List every line below containing "pyplot".
── INPUT DATA
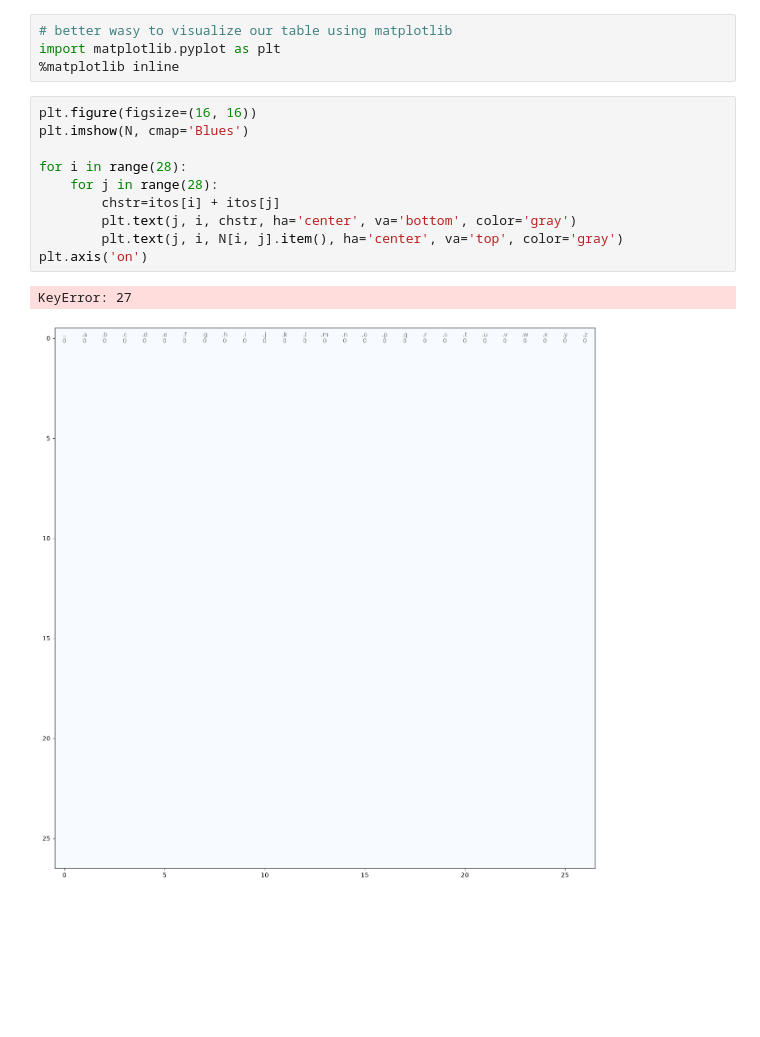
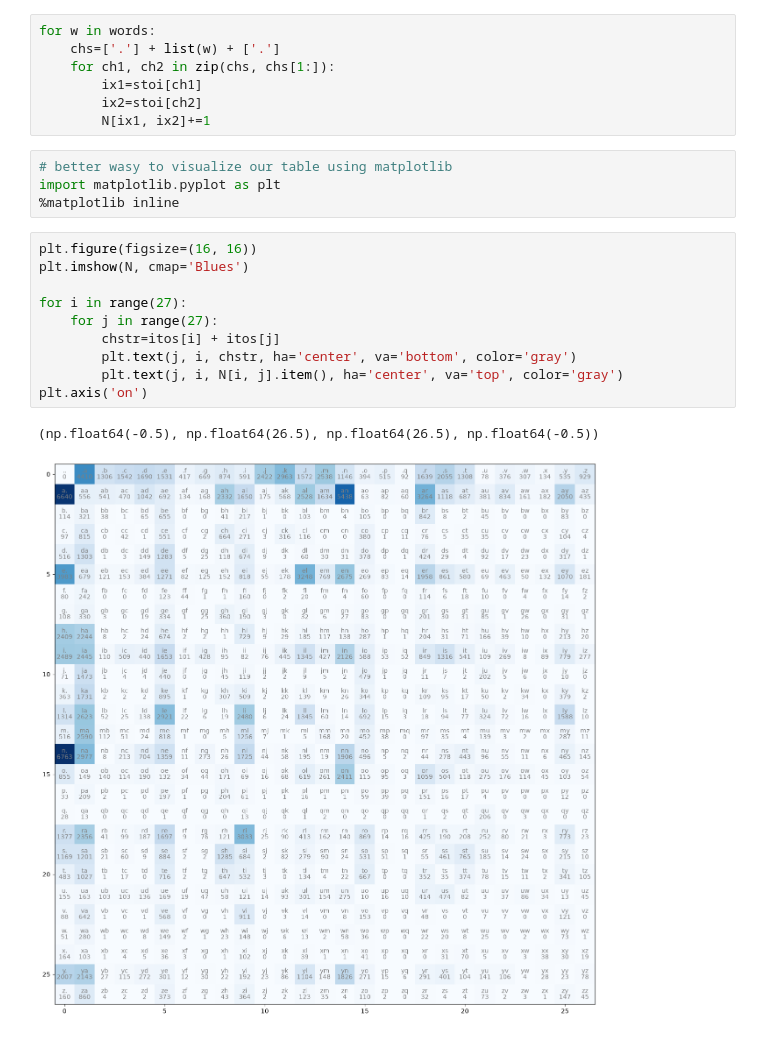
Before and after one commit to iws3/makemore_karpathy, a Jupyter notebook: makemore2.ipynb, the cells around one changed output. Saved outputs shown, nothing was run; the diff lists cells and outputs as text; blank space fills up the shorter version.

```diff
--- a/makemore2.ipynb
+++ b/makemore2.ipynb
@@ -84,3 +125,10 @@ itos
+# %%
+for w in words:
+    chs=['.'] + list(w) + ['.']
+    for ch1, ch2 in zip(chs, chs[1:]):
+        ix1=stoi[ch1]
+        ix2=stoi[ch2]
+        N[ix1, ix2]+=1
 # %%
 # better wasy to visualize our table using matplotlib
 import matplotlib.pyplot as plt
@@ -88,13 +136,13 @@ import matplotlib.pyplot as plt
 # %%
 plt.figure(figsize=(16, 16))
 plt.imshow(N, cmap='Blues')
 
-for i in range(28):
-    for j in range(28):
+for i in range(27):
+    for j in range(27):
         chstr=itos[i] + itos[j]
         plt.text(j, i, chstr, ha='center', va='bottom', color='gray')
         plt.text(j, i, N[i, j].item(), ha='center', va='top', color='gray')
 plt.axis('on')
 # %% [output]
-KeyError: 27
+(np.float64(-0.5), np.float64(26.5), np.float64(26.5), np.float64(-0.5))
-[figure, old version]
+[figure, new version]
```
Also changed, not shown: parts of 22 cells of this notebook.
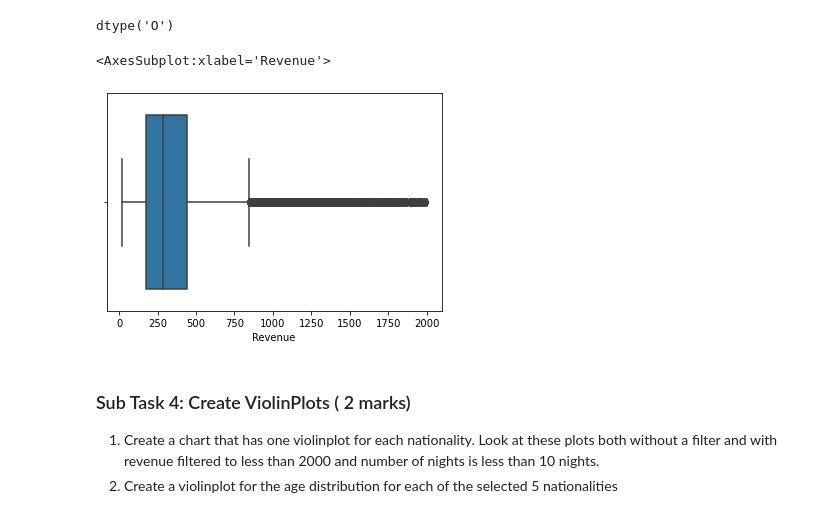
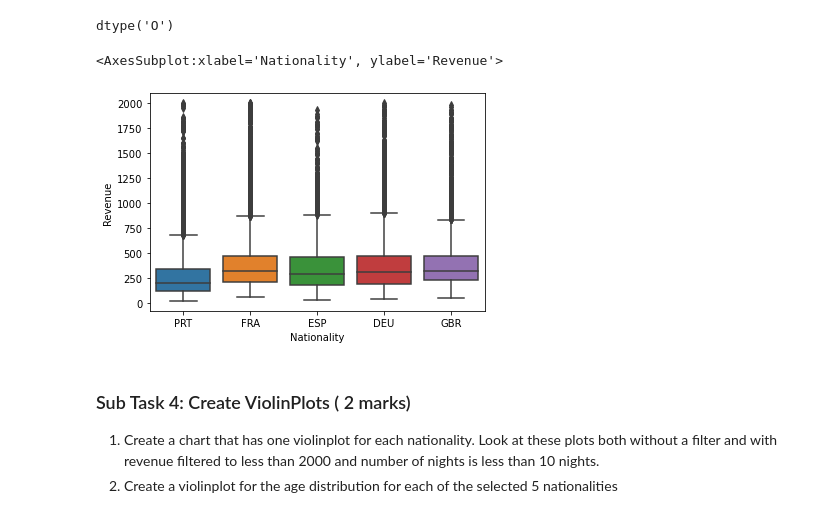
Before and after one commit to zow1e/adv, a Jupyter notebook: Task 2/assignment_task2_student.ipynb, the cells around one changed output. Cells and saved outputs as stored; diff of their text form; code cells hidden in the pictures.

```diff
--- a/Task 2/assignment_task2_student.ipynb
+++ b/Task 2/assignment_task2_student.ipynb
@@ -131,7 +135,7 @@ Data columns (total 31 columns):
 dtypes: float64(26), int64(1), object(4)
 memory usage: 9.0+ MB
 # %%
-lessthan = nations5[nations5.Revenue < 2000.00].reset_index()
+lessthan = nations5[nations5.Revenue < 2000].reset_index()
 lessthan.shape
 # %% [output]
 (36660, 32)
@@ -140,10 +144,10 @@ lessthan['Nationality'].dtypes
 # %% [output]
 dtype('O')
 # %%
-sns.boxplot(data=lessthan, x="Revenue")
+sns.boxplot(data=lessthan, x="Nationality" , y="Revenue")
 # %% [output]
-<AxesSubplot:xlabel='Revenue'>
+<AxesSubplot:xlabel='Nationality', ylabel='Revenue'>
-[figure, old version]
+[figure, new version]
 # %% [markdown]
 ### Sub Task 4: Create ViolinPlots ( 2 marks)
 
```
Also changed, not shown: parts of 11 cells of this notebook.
────
THE ANSWER:
 import matplotlib.pyplot as plt
@@ -88,13 +136,13 @@ import matplotlib.pyplot as plt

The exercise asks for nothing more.